[DATA SUPPLIED]

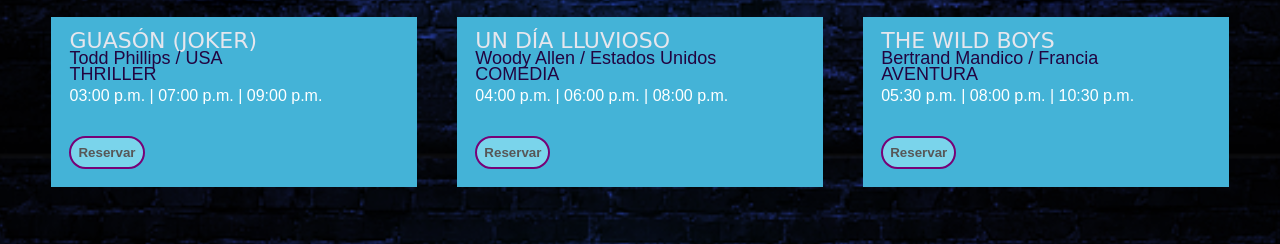
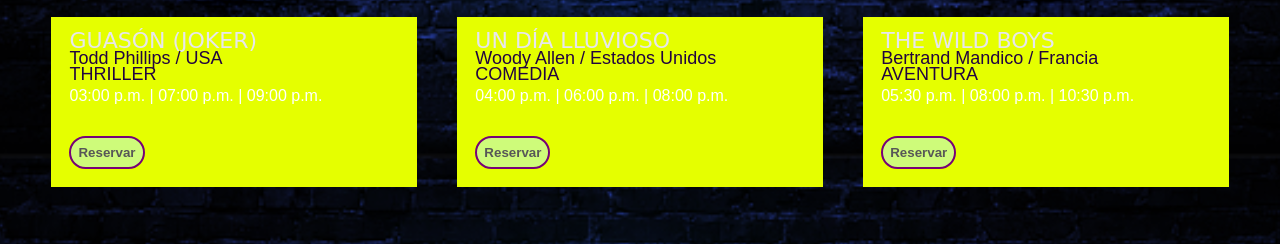
Before and after one commit to lauranat/cinema29Oct, a plain HTML site: page listings.html in a window 1280 px wide. Shown: the part 644-888 px from the top of the page. Drawn offline with Linux system fonts and the light colour scheme; a web font is replaced by a local one.

Commit message:
Se cambio color caja informacion

```diff
--- a/css/style_listings.css
+++ b/css/style_listings.css
@@ -270,7 +270,7 @@ nav li ul {
 .box3 {
     width: 100%;
     height: 100%;
-    background-color: #44b3d7;
+    background-color: #e5ff00;
     position: relative;
     align-content: center;
     justify-content: center;
```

[/DATA SUPPLIED]

YOUR GOAL → Set down all of the entries exactly as they appear, but keep the images out.

EXPECTED ANSWER →
Before and after one commit to lauranat/cinema29Oct, a plain HTML site: page listings.html in a window 1280 px wide. Shown: the part 644-888 px from the top of the page. Drawn offline with Linux system fonts and the light colour scheme; a web font is replaced by a local one.

Commit message:
Se cambio color caja informacion

```diff
--- a/css/style_listings.css
+++ b/css/style_listings.css
@@ -270,7 +270,7 @@ nav li ul {
 .box3 {
     width: 100%;
     height: 100%;
-    background-color: #44b3d7;
+    background-color: #e5ff00;
     position: relative;
     align-content: center;
     justify-content: center;
```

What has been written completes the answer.